Bill Sparkman, the 51-year old Census worker who was hanged to death in Kentucky, was found “naked, gagged and had his hands and feet bound with duct tape.” A witness reports Sparkman also “had duct tape over his eyes, and they gagged him with a red rag or something.” The word “fed” was scrawled on his chest in a felt-tip pen, and his “Census ID was found taped to his head and shoulder area.”
The gruesome lynching of this Census worker seems to bear a disturbing similarity to some of the worst hate crimes committed across this country. Regardless of what the motive for the killing may have been, why would a murderer(s) take such pains to so blatantly convey anger, fear, and vitriol towards a Census employee? Perhaps because some on the right have created an impression that Census employees are terrifying.
Earlier this summer, Rep. Michele Bachmann (R-MN) waged a high-profile, wildly-dishonest campaign against the Census. The Minnesota congresswoman said she was so worried about the threat of the government asking “very intricate questions” and collecting information that she would illegally refuse to fill out the form. “They will be in charge of going door to door and collecting data from the American public,” she said. “This is very concerning.” She repeatedly used inflammatory and fear-mongering rhetoric against the Census:
— “I think there is a point when you say enough is enough to government intrusion.” [6/25/09]
— “If we look at American history, between 1942 and 1947, the data that was collected by the census bureau was handed over to the FBI and other organizations, at the request of President Roosevelt, and that’s how the Japanese were rounded up and put into the internment camps.” [6/25/09]
“You will receive approximately six contacts from them [Census workers], either through phone calls or they will knock on your door.

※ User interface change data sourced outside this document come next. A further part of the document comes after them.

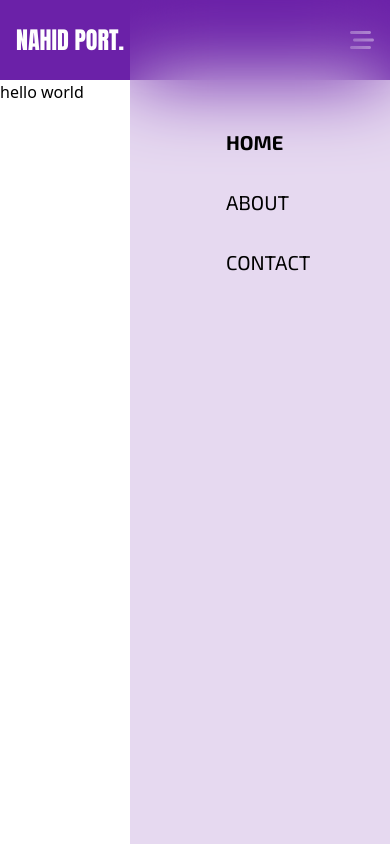
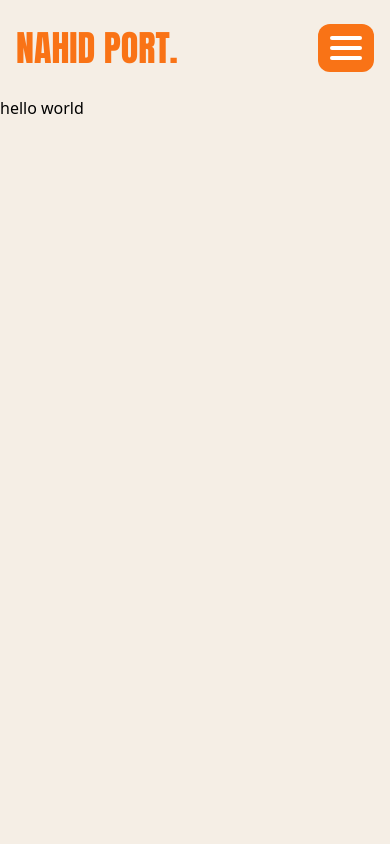
Before and after one commit to nahidthedeveloper/my-port, a Next.js app: page / in a window 390 px wide. Built offline with nearby package versions, Linux system fonts and the light colour scheme.

Commit message:
update ui

```diff
--- a/components/Navbar.js
+++ b/components/Navbar.js
@@ -1,10 +1,9 @@
 'use client'
 import Link from "next/link";
-import {FontAwesomeIcon} from "@fortawesome/react-fontawesome";
-import {faBarsStaggered, faCircleXmark} from "@fortawesome/free-solid-svg-icons";
+import CloseIcon from '@mui/icons-material/Close';
 import {useGSAP} from "@gsap/react";
 import {gsap} from "gsap";
-import {useRef, useState} from "react";
+import {useRef,} from "react";
 import {usePathname} from "next/navigation";
 
 const links = [
@@ -28,34 +27,36 @@ export default function Navbar() {
         tl.current.to(sideMenu.current, {
             right: 0
         })
-            .from('#link',{
-
-            })
+            .from('#link', {})
     });
 
     const handleClose = contextSafe(() => {
         tl.current.to(sideMenu.current, {
-            right: '-50%'
+            right: '-65%'
         });
     });
 
     return (
-        <div>
-            <div className='w-full bg-purple-800 flex justify-between items-center py-6 px-4 md:p-6 sticky top-0'>
+        <div className='w-full flex justify-center'>
+            <div className='max-w-[1216px] w-full flex justify-between items-center px-4 py-6 sticky top-0'>
                 <Link href='/'>
-                    <h2 className='uppercase text-2xl font-anton_regular text-white'>
+                    <h2 className='uppercase text-4xl font-anton_regular text-orange-500'>
                         Nahid Port.
                     </h2>
                 </Link>
-                <FontAwesomeIcon icon={faBarsStaggered}
-                                 id='open'
-                                 onClick={handleOpen}
-                                 className='w-6 h-6 text-white font-bold cursor-pointer'/>
+                <div
+                    onClick={handleOpen}
+                    className="flex flex-col justify-between w-14 h-12 bg-orange-500 p-3 rounded-xl">
+                    <div className="w-full h-1 bg-white rounded"></div>
+                    <div className="w-full h-1 bg-white rounded"></div>
+                    <div className="w-full h-1 bg-white rounded"></div>
+                </div>
+
             </div>
 
             <div
                 ref={sideMenu}
-                className='flex flex-col gap-8 bg-[rgba(107,33,168,0.17)] backdrop-blur-2xl w-full h-screen md:w-1/3 px-24 pt-32 fixed top-0 -right-1/3'>
+                className='flex flex-col gap-8 bg-[rgba(249,115,22,0.17)] backdrop-blur-2xl w-2/3 h-screen md:w-1/3 px-24 pt-32 fixed top-0 -right-2/3 md:-right-1/3'>
                 {
                     links.map((link, index) =>
                         <Link href={link.path} key={index} onClick={handleClose} id='link'>
@@ -65,10 +66,9 @@ export default function Navbar() {
                         </Link>
                     )
                 }
-                <FontAwesomeIcon icon={faCircleXmark}
-                                 id='close'
-                                 onClick={handleClose}
-                                 className='w-8 h-8 text-white font-bold absolute top-6 right-6  cursor-pointer'/>
+                <CloseIcon
+                    onClick={handleClose}
+                    className='w-12 h-12 text-white absolute top-6 right-6 bg-orange-500 p-2 rounded-xl'/>
             </div>
         </div>
     )
--- a/src/app/layout.js
+++ b/src/app/layout.js
@@ -33,7 +33,7 @@ export default function RootLayout({children}) {
     return (
         <html lang="en">
         <body
-            className={`${FiraCodeRegular.variable} ${FiraCodeBold.variable} ${Exo2Regular.variable} ${Exo2Bold.variable} ${AntonRegular.variable}`}
+            className={`${FiraCodeRegular.variable} ${FiraCodeBold.variable} ${Exo2Regular.variable} ${Exo2Bold.variable} ${AntonRegular.variable} bg-[#f5eee5] w-full min-h-screen`}
         >
         <Navbar/>
         {children}
```
Also changed, not shown: package.json (+4 -5 lines), 1 other file (tests, documents, lock files or other folders).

If you still do not give them the information, they said they’ll contact your neighbor to the left of you, to the right of you to get information.” [6/25/09]
Bachmann’s irrational diatribes about scary stalking Census workers quickly spawned a right-wing movement. During an interview with Bachmann, Fox News’ Glenn Beck said, “Ok, so let me talk about the Census because there’s a lot of people that are concerned with it because they don’t want to fill it out, they’re not comfortable with ACORN members coming to find out all this information, they don’t want to give the government all this kind of information.”
Conservative radio host Neal Boortz told a caller, “Most of the rest of the [Census] information is designed to help the government steal from you in order to pass off your property to the moochers. They’re looters.” Boortz urged his listeners to resist the Census workers. “If somebody comes to my — if a burglar came to your house, are you going to show him where the silverware is?” he asked. “Maybe you will if he pulls out a gun.”
The Washington Post reports that violence against Census workers is a growing concern:
Census takers who die on the job typically succumb to strokes, heart attacks and car accidents. But violence against field workers, while rare, is an ongoing concern.
The 2000 Census was marked by a spate of violence. In Indiana, a pack of dogs mauled a census taker to death. A California census taker was grabbed and forced into her car after a homeowner ordered her to leave and she lingered, trying to explain the importance of the Census. A Denver census taker was hijacked and stabbed, and in Chicago, a census taker was thrown down a flight of stairs.
This year, a county manager in New Mexico warned that many people take their property rights seriously, and some might shoot at census takers who trespass.
A subsequent investigation concluded the Sparkman committed suicide.